# Problem details:
Return each line of the entries that holds the string "href".

# Material shown:
--- START ---
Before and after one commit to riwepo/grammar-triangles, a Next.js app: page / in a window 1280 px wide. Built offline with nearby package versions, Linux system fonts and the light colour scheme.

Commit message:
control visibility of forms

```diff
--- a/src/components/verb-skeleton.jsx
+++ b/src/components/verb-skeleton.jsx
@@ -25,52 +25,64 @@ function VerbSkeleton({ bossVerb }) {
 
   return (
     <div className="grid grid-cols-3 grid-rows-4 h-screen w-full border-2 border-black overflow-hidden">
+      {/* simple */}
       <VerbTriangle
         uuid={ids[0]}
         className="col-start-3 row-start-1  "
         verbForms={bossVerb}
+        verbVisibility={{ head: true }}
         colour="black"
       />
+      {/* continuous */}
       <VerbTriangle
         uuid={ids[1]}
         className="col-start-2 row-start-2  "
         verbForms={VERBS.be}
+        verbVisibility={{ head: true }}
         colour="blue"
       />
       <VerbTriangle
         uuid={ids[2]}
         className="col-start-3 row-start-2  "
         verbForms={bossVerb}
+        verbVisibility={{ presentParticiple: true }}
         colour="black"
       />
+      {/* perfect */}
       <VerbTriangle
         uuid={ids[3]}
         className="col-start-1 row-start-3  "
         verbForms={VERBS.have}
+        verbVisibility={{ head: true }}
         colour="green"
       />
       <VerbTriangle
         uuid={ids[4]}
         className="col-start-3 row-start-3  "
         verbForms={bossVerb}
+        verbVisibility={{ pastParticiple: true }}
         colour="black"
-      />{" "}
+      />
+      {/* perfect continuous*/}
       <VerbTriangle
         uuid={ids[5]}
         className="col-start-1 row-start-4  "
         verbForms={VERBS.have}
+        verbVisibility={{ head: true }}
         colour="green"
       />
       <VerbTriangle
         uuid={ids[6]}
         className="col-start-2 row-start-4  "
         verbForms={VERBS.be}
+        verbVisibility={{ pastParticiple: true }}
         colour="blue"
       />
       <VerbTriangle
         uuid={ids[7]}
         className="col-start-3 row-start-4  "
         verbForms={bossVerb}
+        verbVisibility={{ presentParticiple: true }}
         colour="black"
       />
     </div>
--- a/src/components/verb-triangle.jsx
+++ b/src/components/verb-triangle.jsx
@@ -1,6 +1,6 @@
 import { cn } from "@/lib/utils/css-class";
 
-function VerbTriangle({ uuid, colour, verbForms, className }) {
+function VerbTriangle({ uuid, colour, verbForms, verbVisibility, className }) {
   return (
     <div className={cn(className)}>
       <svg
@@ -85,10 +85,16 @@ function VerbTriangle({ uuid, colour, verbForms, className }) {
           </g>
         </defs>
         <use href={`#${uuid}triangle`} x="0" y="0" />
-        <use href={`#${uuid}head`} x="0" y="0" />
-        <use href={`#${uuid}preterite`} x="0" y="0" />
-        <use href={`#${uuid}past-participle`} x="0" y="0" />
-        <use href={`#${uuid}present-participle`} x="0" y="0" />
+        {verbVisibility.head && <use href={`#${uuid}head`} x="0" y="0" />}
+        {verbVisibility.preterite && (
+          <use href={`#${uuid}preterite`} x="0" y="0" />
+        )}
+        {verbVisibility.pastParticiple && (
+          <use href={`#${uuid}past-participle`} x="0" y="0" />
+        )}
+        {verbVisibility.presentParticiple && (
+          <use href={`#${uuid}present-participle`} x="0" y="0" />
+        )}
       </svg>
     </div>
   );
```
--- END ---
# Task response:
         <use href={`#${uuid}triangle`} x="0" y="0" />
-        <use href={`#${uuid}head`} x="0" y="0" />
-        <use href={`#${uuid}preterite`} x="0" y="0" />
-        <use href={`#${uuid}past-participle`} x="0" y="0" />
-        <use href={`#${uuid}present-participle`} x="0" y="0" />
+        {verbVisibility.head && <use href={`#${uuid}head`} x="0" y="0" />}
+          <use href={`#${uuid}preterite`} x="0" y="0" />
+          <use href={`#${uuid}past-participle`} x="0" y="0" />
+          <use href={`#${uuid}present-participle`} x="0" y="0" />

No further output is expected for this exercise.